The Next Best Thing To Aluminum 3D Printing
We recently showed you how aluminum-based 3D printing is bringing customized objects to space. For those of us that can’t afford a 3D printer but enjoy a bit of DIY craftsmanship, here’s the next best thing. The self-proclaimed King Of Random recently put together a how-to video offering a technique that involves styrofoam, aluminum cans, and sand. The result is something pretty close to a 3D printed object, though the process is a little more dangerous than uploading to a 3D printer. From Gizmodo:
If you’re looking for a fun, high-risk weekend project, look no further: Grant Thompson, the self-styled “King of Random”, has decided to shared his method for transforming styrofoam into metal. (Spoiler: don’t try this one around your kids.)
To start, you’ll need to cut a model of your soon-t0-be metal creation out of foam. Thompson suggests using foam board from the dollar store, but foam housing insulation or craft blocks will work just as well. Once assembled, attach a thick foam riser to the top of your model, and bury it in a 5-gallon bucket filled with sand.
Next you’ll have to fire up your homemade metal foundry (if you’ve never made one before, Thompson’s got you covered). Now melt down some aluminum cans and pour the molten metal over your buried foam cast, taking care not to splash anything on yourself. The foam, Thompson explains, will vaporize instantly as liquid aluminum rushes in to take its place. Within a few minutes, your sculpture should be cool enough to remove. Do so carefully, using pliers. You can then polish up your new creation and place it prominently on display.

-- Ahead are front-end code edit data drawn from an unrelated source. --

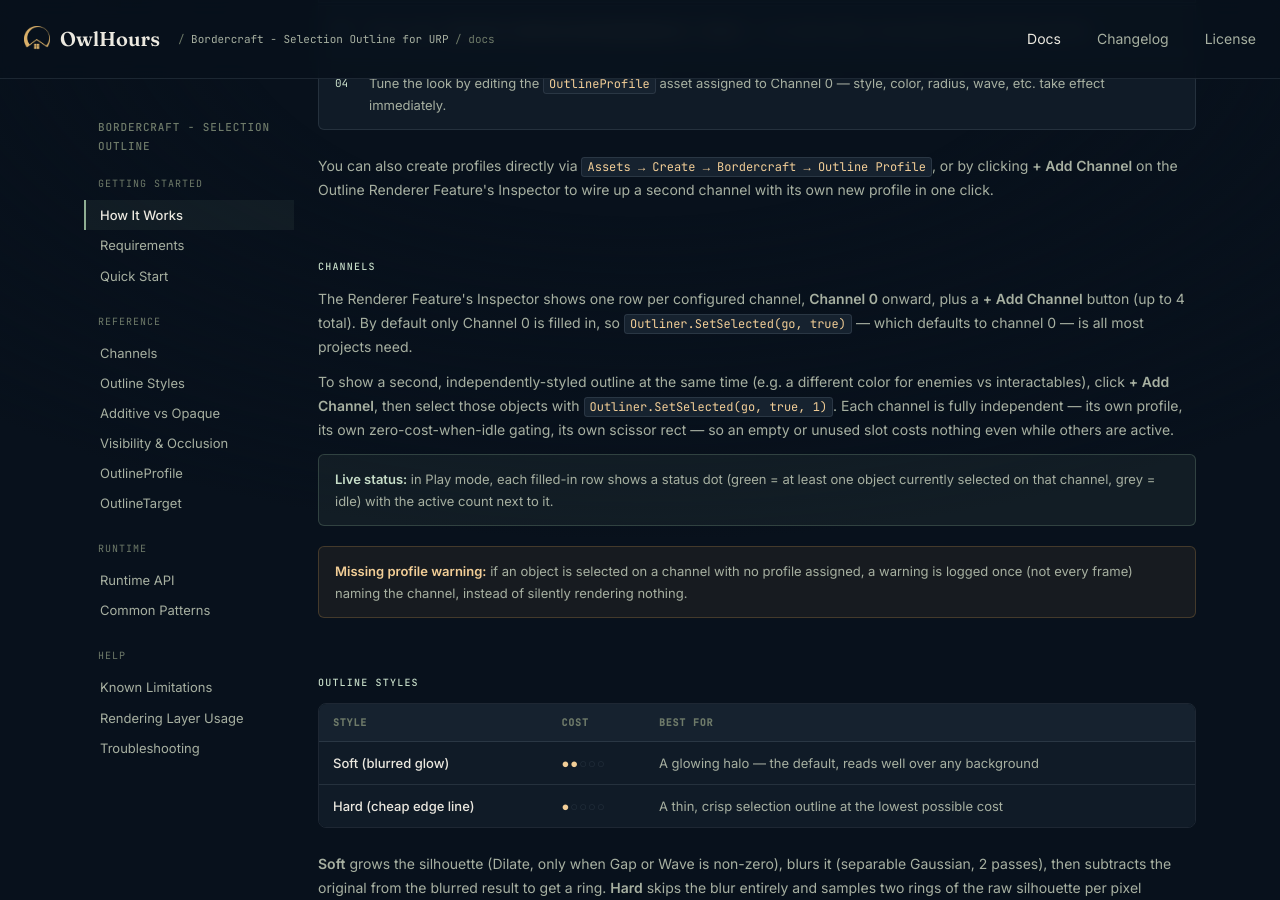
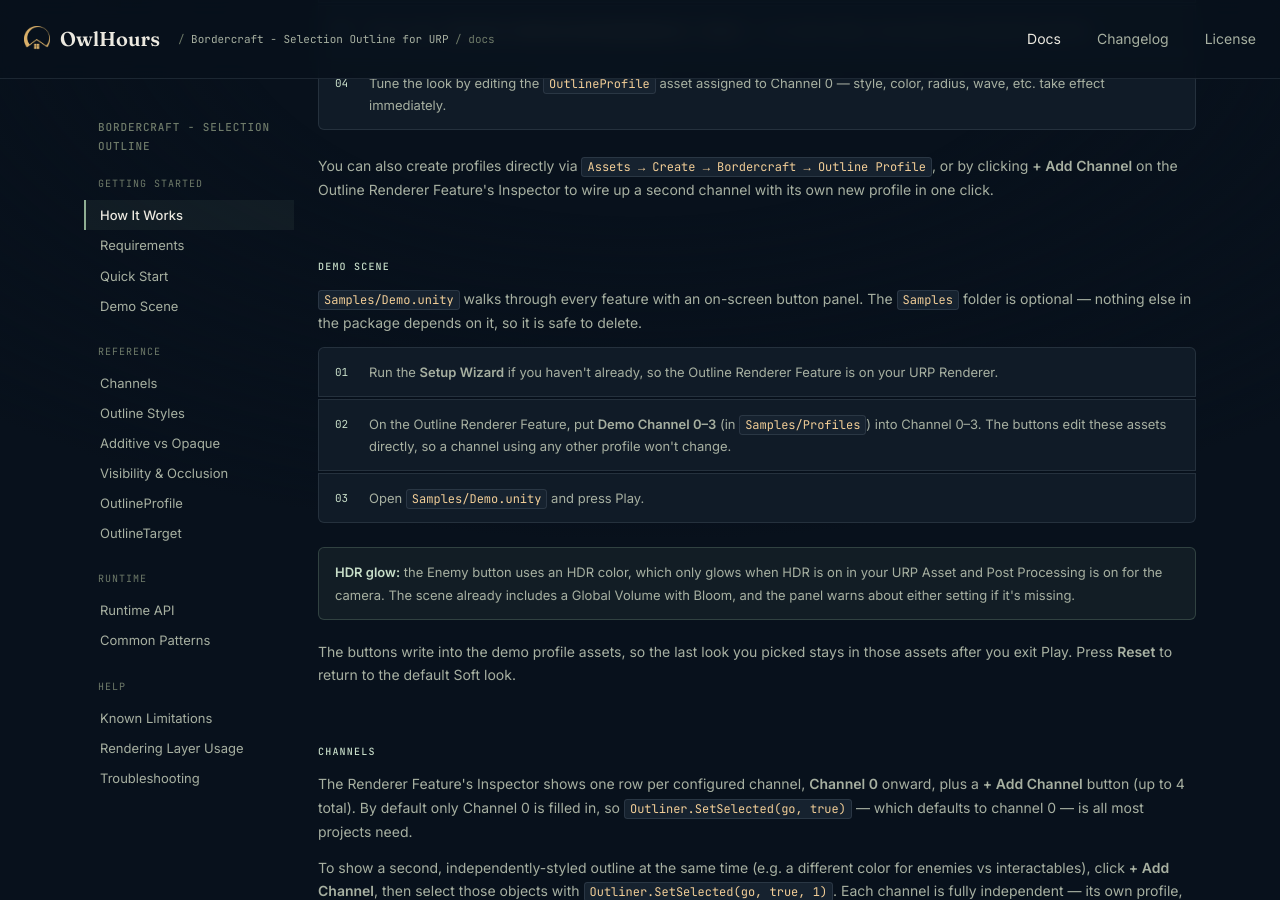
Before and after one commit to owlhoursspace/owlhourspace.github.io, a Jekyll site: the page tools/bordercraft-selection-outline-urp/docs/index.html, which Jekyll copies as it is, in a window 1280 px wide and 900 px high, scrolled down 1359 px. Built offline with Jekyll 4.4.1, drawn with Linux system fonts in a browser that asks for light colours; some of the changed text lies outside the part shown.

Commit message:
Document Bordercraft demo scene and runtime wave speed
Add a Demo Scene section with setup steps, correct the waveSpeed unit to radians per second, note it can change at runtime, and rewrite the Editor wave limitation to match what actually happens: it advances only while the view repaints.

Co-Authored-By: Claude Opus 5 <noreply@anthropic.com>

```diff
--- a/tools/bordercraft-selection-outline-urp/changelog/index.html
+++ b/tools/bordercraft-selection-outline-urp/changelog/index.html
@@ -279,7 +279,7 @@
         <div class="item-list">
           <div class="item"><strong>Additive or Opaque</strong> blending — a glowing highlight that lets the background show through, or a solid painted line that fully replaces it. See the docs for when to use which.</div>
           <div class="item"><strong>Gap</strong> — push the outline out from the object's edge instead of sitting flush against it.</div>
-          <div class="item"><strong>Wave</strong> — animate the outline's distance from the edge in a wave that travels around the object, with an optional stop-motion "stepped" mode instead of flowing smoothly.</div>
+          <div class="item"><strong>Wave</strong> — animate the outline's distance from the edge in a wave that travels around the object, with an optional stop-motion "stepped" mode instead of flowing smoothly. Wave speed can be changed while the game runs, so an outline can race like a heartbeat and settle back down smoothly.</div>
           <div class="item"><strong>Thickness Variation</strong> (Hard style) — make the line's own thickness vary unevenly around the outline instead of staying constant.</div>
           <div class="item"><strong>Visibility</strong> — show the outline through anything in front of the target (X-ray), let it be occluded normally, or show it <em>only</em> where something is covering the target, so it fades in as a character walks behind a wall and vanishes again in the clear.</div>
         </div>
@@ -301,6 +301,7 @@
         <div class="change-group-title">Included</div>
         <div class="item-list">
           <div class="item">A default outline profile ready to use out of the box — add the feature and it just works, no setup required.</div>
+          <div class="item">A <strong>demo scene</strong> with an on-screen button panel that walks through every style, shape, visibility mode and channel, plus a glowing enemy outline and a heartbeat that speeds up and slows down.</div>
         </div>
       </div>
     </div>
--- a/tools/bordercraft-selection-outline-urp/docs/index.html
+++ b/tools/bordercraft-selection-outline-urp/docs/index.html
@@ -266,6 +266,7 @@
       <a class="aside-link" href="#how-it-works">How It Works</a>
       <a class="aside-link" href="#requirements">Requirements</a>
       <a class="aside-link" href="#quick-start">Quick Start</a>
+      <a class="aside-link" href="#demo-scene">Demo Scene</a>
     </div>
     <div class="aside-section">
       <div class="aside-label">Reference</div>
@@ -329,6 +330,17 @@
       <div class="step"><span class="step-num">04</span><span>Tune the look by editing the <code>OutlineProfile</code> asset assigned to Channel 0 — style, color, radius, wave, etc. take effect immediately.</span></div>
     </div>
     <p>You can also create profiles directly via <code>Assets → Create → Bordercraft → Outline Profile</code>, or by clicking <strong>+ Add Channel</strong> on the Outline Renderer Feature's Inspector to wire up a second channel with its own new profile in one click.</p>
+
+    <!-- DEMO SCENE -->
+    <h2 id="demo-scene">Demo Scene</h2>
+    <p><code>Samples/Demo.unity</code> walks through every feature with an on-screen button panel. The <code>Samples</code> folder is optional — nothing else in the package depends on it, so it is safe to delete.</p>
+    <div class="steps">
+      <div class="step"><span class="step-num">01</span><span>Run the <strong>Setup Wizard</strong> if you haven't already, so the Outline Renderer Feature is on your URP Renderer.</span></div>
+      <div class="step"><span class="step-num">02</span><span>On the Outline Renderer Feature, put <strong>Demo Channel 0–3</strong> (in <code>Samples/Profiles</code>) into Channel 0–3. The buttons edit these assets directly, so a channel using any other profile won't change.</span></div>
+      <div class="step"><span class="step-num">03</span><span>Open <code>Samples/Demo.unity</code> and press Play.</span></div>
+    </div>
+    <div class="note"><strong>HDR glow:</strong> the Enemy button uses an HDR color, which only glows when HDR is on in your URP Asset and Post Processing is on for the camera. The scene already includes a Global Volume with Bloom, and the panel warns about either setting if it's missing.</div>
+    <p>The buttons write into the demo profile assets, so the last look you picked stays in those assets after you exit Play. Press <strong>Reset</strong> to return to the default Soft look.</p>
 
     <!-- CHANNELS -->
     <h2 id="channels">Channels</h2>
@@ -398,7 +410,7 @@
           <tr><td><code>gap</code></td><td>int</td><td>0–32</td><td>Pushes the outline out from the edge by this many texels instead of sitting flush against it (also 1080p-calibrated)</td></tr>
           <tr><td><code>waveAmplitude</code></td><td>float</td><td>0–16</td><td>Animates the outline's distance from the edge in a wave traveling around the object's screen-space center. 0 = static outline</td></tr>
           <tr><td><code>waveFrequency</code></td><td>float</td><td>0–16</td><td>How many wave bumps fit around the object's perimeter. <code>0</code> drops the position term entirely and the whole outline breathes in and out together instead. Whole numbers tile the perimeter exactly; a fractional value leaves a seam where the wave wraps — see Known Limitations</td></tr>
-          <tr><td><code>waveSpeed</code></td><td>float</td><td>—</td><td>How fast the wave travels around the perimeter, in cycles per second</td></tr>
+          <tr><td><code>waveSpeed</code></td><td>float</td><td>—</td><td>How fast the wave travels around the perimeter, in radians per second (about 6.28 is one full cycle per second). Safe to change at runtime — the wave speeds up or slows down smoothly</td></tr>
           <tr><td><code>waveUpdateRate</code></td><td>float</td><td>0–30</td><td>Quantizes the wave's motion into this many discrete steps per second instead of flowing continuously, for a stop-motion look. 0 = smooth</td></tr>
           <tr><td><code>thicknessVariation</code></td><td>float</td><td>0–16</td><td><strong>Hard style only.</strong> A second, phase-shifted perturbation on the outer edge only, so the line's thickness varies unevenly along the outline instead of staying constant. No effect in Soft style</td></tr>
           <tr><td><code>visibility</code></td><td>OutlineVisibility</td><td>—</td><td>Which parts of the target get outlined — <code>Always</code>, <code>WhereVisible</code> or <code>WhereHidden</code>. See Visibility &amp; Occlusion above</td></tr>
@@ -486,8 +498,8 @@
     <p>The wave's phase is the angle around a single screen-space centre, and that centre is the middle of the same union rect the scissor uses — so with two objects far apart on one channel it lands in the empty space between them rather than inside either. Seen from there each object spans only a narrow range of angles, so the sine barely changes across it and the wave stops travelling around the perimeter: the whole outline pulses in and out together instead, with the two objects at an arbitrary relative phase.</p>
     <p>It still animates and still looks deliberate, so this is a degraded effect rather than a broken one — but it is not the effect the parameter describes. A channel outlining one object at a time, which is the usual case and what the four channels exist to make easy, is unaffected. Leave Wave Amplitude at 0 on a channel that routinely holds several scattered targets.</p>
 
-    <h3>Wave animation freezes in the Editor outside Play mode</h3>
-    <p>The wave's motion is keyed off game time, which does not advance outside Play mode — a profile with Wave Amplitude set will render a single static frame of the wave in the Editor until you press Play, rather than animating.</p>
+    <h3>Wave animation only advances in the Editor while the view repaints</h3>
+    <p>Outside Play mode Unity only redraws a view when something happens in it, so a profile with Wave Amplitude set moves while you move the mouse over the Game view and holds still when you stop. In Play mode it animates continuously.</p>
 
     <h3>2D Renderer not supported</h3>
     <p>The render pass assumes the standard 3D forward/deferred pipeline (mesh silhouette draws, camera depth access for occlusion mode) and has not been tested against URP's 2D Renderer.</p>
@@ -504,7 +516,7 @@
     <div class="item-list">
       <div class="item">Confirm the Outline Renderer Feature is added and enabled on the active URP Renderer asset (use the Setup Wizard to check — <code>Tools → Bordercraft → Setup Wizard</code>).</div>
       <div class="item">Confirm a Profile is assigned to the channel you're selecting on — check the Console for a "no Profile is assigned to that channel" warning.</div>
-      <div class="item">If using a Wave setting, remember it won't animate outside Play mode (see Known Limitations).</div>
+      <div class="item">If using a Wave setting outside Play mode, it only moves while the view repaints (see Known Limitations).</div>
     </div>
 
     <h4>The outline is see-through even with a solid color</h4>
```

Click here to go to the full article, including a complete video demonstration by the King of Random. Just remember to use gloves and pliers when you try this yourself.